IT was in the millionaires’ playground of Marbella where Chris Wilder rather appropriately spoke to his Sheffield United squad about just what can be achieved if you work your way up from the bottom.
For humble, hard-working Blades players such as Geordie grafter Chris Basham, the prize at stake is not sampling fare at sumptuous, world-class restaurants or partying with the in-crowd on the spectacular yachts moored at the famous Spanish port, but something far more enriching.
He and his team-mates will be afforded a taste of it on a special afternoon at a throbbing Bramall Lane today – where proud Unitedites will hail the club’s return to a Championship level where they feel they should be plying their trade at the very least.
But it is ultimately enjoying the trappings of the Premier League, where most of a red and white persuasion believe that the Blades should be dining out at, which remains the ultimate prize.
Many hills have to be climbed to achieve that. But it is not far-fetched or as far away as it seems either. Just ask some of the good, solid professionals at Huddersfield Town – or Bournemouth, Burnley and Swansea and the likes of Blackpool before them.
It has been the same at plenty of other clubs, too, and it does no harm to strive for something after all.
Especially at the Blades, where working-class, provincial heroes have previously luxuriated in their time in the top-flight sun.

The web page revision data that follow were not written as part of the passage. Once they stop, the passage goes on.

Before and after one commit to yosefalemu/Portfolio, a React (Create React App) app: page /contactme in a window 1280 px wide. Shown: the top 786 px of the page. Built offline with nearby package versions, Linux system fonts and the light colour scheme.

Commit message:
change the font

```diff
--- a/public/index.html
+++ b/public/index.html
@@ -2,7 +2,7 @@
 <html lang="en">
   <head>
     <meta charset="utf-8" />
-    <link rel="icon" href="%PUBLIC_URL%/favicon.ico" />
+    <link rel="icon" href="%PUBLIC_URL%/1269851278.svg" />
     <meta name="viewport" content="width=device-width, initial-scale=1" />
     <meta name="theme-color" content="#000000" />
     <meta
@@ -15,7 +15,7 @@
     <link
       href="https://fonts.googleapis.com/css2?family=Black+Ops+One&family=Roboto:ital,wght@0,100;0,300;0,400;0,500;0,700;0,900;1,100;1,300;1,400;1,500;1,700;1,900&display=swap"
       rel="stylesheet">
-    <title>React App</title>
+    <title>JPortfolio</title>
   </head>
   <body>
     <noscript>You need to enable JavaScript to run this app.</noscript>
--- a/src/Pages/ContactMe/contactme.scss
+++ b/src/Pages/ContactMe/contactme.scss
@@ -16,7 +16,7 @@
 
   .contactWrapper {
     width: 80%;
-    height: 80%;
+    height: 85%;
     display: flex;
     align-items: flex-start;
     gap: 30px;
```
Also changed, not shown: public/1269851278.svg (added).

From Booker and Beesley to Hoyland and Gannon – and many more, too.
Basham said: “When we went to Marbella the other day, the gaffer was telling us about Bournemouth and all their players who were down there with them (in the lower divisions) and who have come all the way through.
“Not many players have taken their place off them so far and it is a good thing to have.
“I saw that with Blackpool when I joined them. There were people like Charlie Adam and David Vaughan who were outstanding and were with them coming through.
People have seen me down before and now I am on a high and it is a great feeling. Having a confident group is massive and you feel that going through everybody.Sheffield United’s Chris Basham
“It is having that belief and confidence to keep it going.
“I have unfinished business. I have played about 95 games in the Championship, but I have always seen myself as staying in this league and it is nice to come up.
“I am probably playing the best football of my career so far at this club and it is great to be among it. But we have got other players who have been down the leagues and come back up.
“Probably a big statement is John Lundstram, who has gone all the way down and come back up.
“You can tell what a quality player he is and you can see that in training. It is great to have that kind of player.”
A classic trait of the most feted Blades sides over the past generation has been their collective ability not to be fazed by teams or individuals with lofty reputations – and Wilder’s troops are very much of that ilk.
You sense that two of his successful predecessors in Neil Warnock and Dave Bassett, who inately understood the successful ingredients that every Blades player requires and what the club’s fanbase demands, would be nodding their heads in sage approval.
Tests against lavishly assembled sides and well-known names may await against the likes of Aston Villa, Derby County and Middlesbrough, but while the Blades’ squad has been put together for rather less cost, they certainly will not be feeling inferior in any way. Why should they?
Not after their unrelenting exploits last term when they showed no let-up in steamrollering their way to League One promotion and silverware and joining that exclusive bracket of clubs to record a century of points in a season after winning their final seven league games of an unforgettable 2016-17.
It is something only highly-motivated, special groups of footballers achieve. With an unbeaten run stretching back to January 24, Wilder’s troops are clearly in no mood to throw it away either.
Basham said: “I think it is a massive thing in terms of how well we did last season in winning all those games. We want to continue this winning run.
“People have seen me down before and now I am on a high and it is a great feeling. Having a confident group is massive and you feel that going through everybody.
“The pre-season has gone well and there will be teams worrying about us with the way we have not lost a game for so long, which is great. Teams are going to be very wary of us as we are so confident at the moment.
“We had a promotion with 100 points and the lads who come in are buzzing to be here and want to do really well. You want teams to worry about us more than we worry about them.”
An old-school mix exists in the Blades’ dressing room, where Geordie, Scouse, Brummie and Yorkshire accents can be heard, along with the odd Scottish and Irish brogue here and there.
It is most definitely egalitarian, with the new close-season signings, most of whom have all earned their spurs in the lower divisions like the ones already here, quickly made to feel at home.
Basham, who joined the Blades in June, 2014, continued: “Everyone who comes in is really happy to come on board with the team.
“They cannot come in with a better and more honest set of lads who work for each other as well as work for themselves to prove that they want to be in this team.
“That’s what the gaffer looks for – lads who are honest and willing to do the dirty work as well as express themselves.
“Like the skipper (Billy Sharp) says, he opens his arms to everyone who the gaffer brings in. I think that has been the stance since he came in.
“I have been in dressing rooms where you join a club and know you don’t get spoken to for two or three weeks and you are coming away and cannot wait to get back to your family.
“Whereas this group are quite family-orientated and everyone is together and the gaffer puts on good things for the boys to settle themselves in.”